I had been using flannel boards in my classroom to share stories, songs and games for quite a while before I started making actual felt sets for the kids to use.  For some reason with the sets I made for the kids, I had limited myself to scanning my story sets, printing them out on card stock, laminating them, and attaching Velcro.  

I guess it was probably quicker and easier that way--but those sets were quite limited in that the pieces couldn't be layered, and the kids didn't get to experience the feel of felt, or the problem solving that happens when felt snags slightly on a dry finger, or needs to be pressed a little more firmly to stay on the board...

But finally I realized the error of my ways, and began to make what I call DIY sets for the kids.  These sets are kind of amazing in all the skills they enhance--and all simply through play!  
Math skills like color sorting, shape naming, counting, one to one correspondence... 
Early literacy skills like vocabulary building and labeling happen naturally--and I include a list of awesome books to read as well as several rhymes and songs to use with the kids.  
Fine motor skills grow of course, as they pinch and grasp and place/remove/replace the pieces.  
And then there's creativity and imagination, as children decide whether to decorate a butterfly's wings with circles or tear drop shapes; to put 1 or 10 leaves on a flower stem; to turn a lady bug into the center of a flower...  

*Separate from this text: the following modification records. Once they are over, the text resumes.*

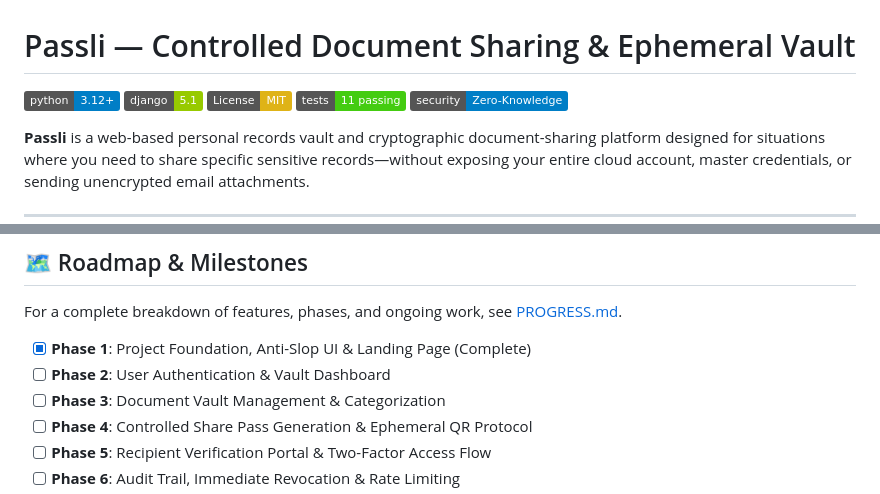
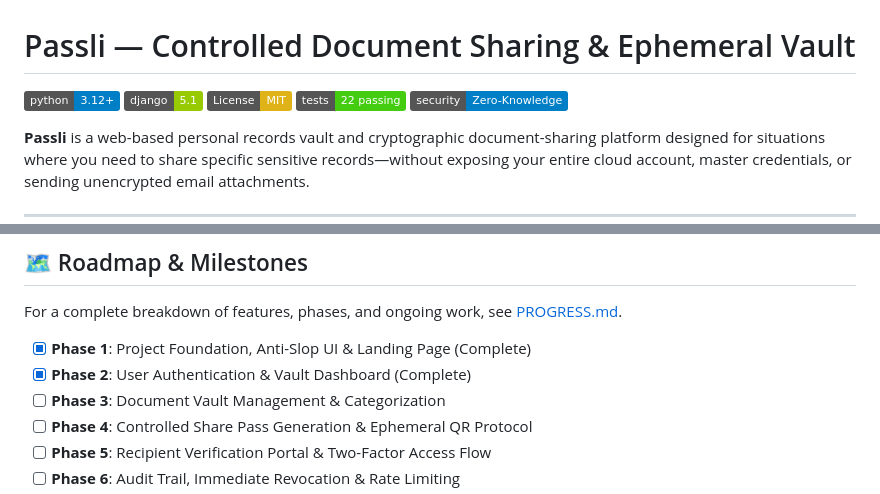
Before and after one commit to Muqadas-Fareed-devt/passli, a Markdown page: README.md, 2 parts joined by grey strips. Drawn GitHub-style; badges without logos.

Commit message:
docs: mark Phase 2 as complete in README and update test badges

```diff
--- a/README.md
+++ b/README.md
@@ -3,7 +3,7 @@
 [![Python Version](https://img.shields.io/badge/python-3.12%2B-blue.svg)](https://www.python.org/)
 [![Django](https://img.shields.io/badge/django-5.1-green.svg)](https://www.djangoproject.com/)
 [![License: MIT](https://img.shields.io/badge/License-MIT-yellow.svg)](LICENSE)
-[![Tests](https://img.shields.io/badge/tests-11%20passing-brightgreen.svg)](tests/)
+[![Tests](https://img.shields.io/badge/tests-22%20passing-brightgreen.svg)](tests/)
 [![Security](https://img.shields.io/badge/security-Zero--Knowledge-informational.svg)](SECURITY.md)
 
 **Passli** is a web-based personal records vault and cryptographic document-sharing platform designed for situations where you need to share specific sensitive records—without exposing your entire cloud account, master credentials, or sending unencrypted email attachments.
@@ -127,7 +127,7 @@ python manage.py test -v 2
 For a complete breakdown of features, phases, and ongoing work, see [PROGRESS.md](PROGRESS.md).
 
 - [x] **Phase 1**: Project Foundation, Anti-Slop UI & Landing Page (Complete)
-- [ ] **Phase 2**: User Authentication & Vault Dashboard
+- [x] **Phase 2**: User Authentication & Vault Dashboard (Complete)
 - [ ] **Phase 3**: Document Vault Management & Categorization
 - [ ] **Phase 4**: Controlled Share Pass Generation & Ephemeral QR Protocol
 - [ ] **Phase 5**: Recipient Verification Portal & Two-Factor Access Flow
```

The ideas they come up with always make me realize just how limited my own imagination has become!

Do you use felt sets in the classroom, beyond the circle time stories and games you might have?  If not, I encourage it!  If you're crafty, felt is inexpensive and you can create all kinds of sets around a zillion different topics.  

If you're not crafty, come buy some from me ;)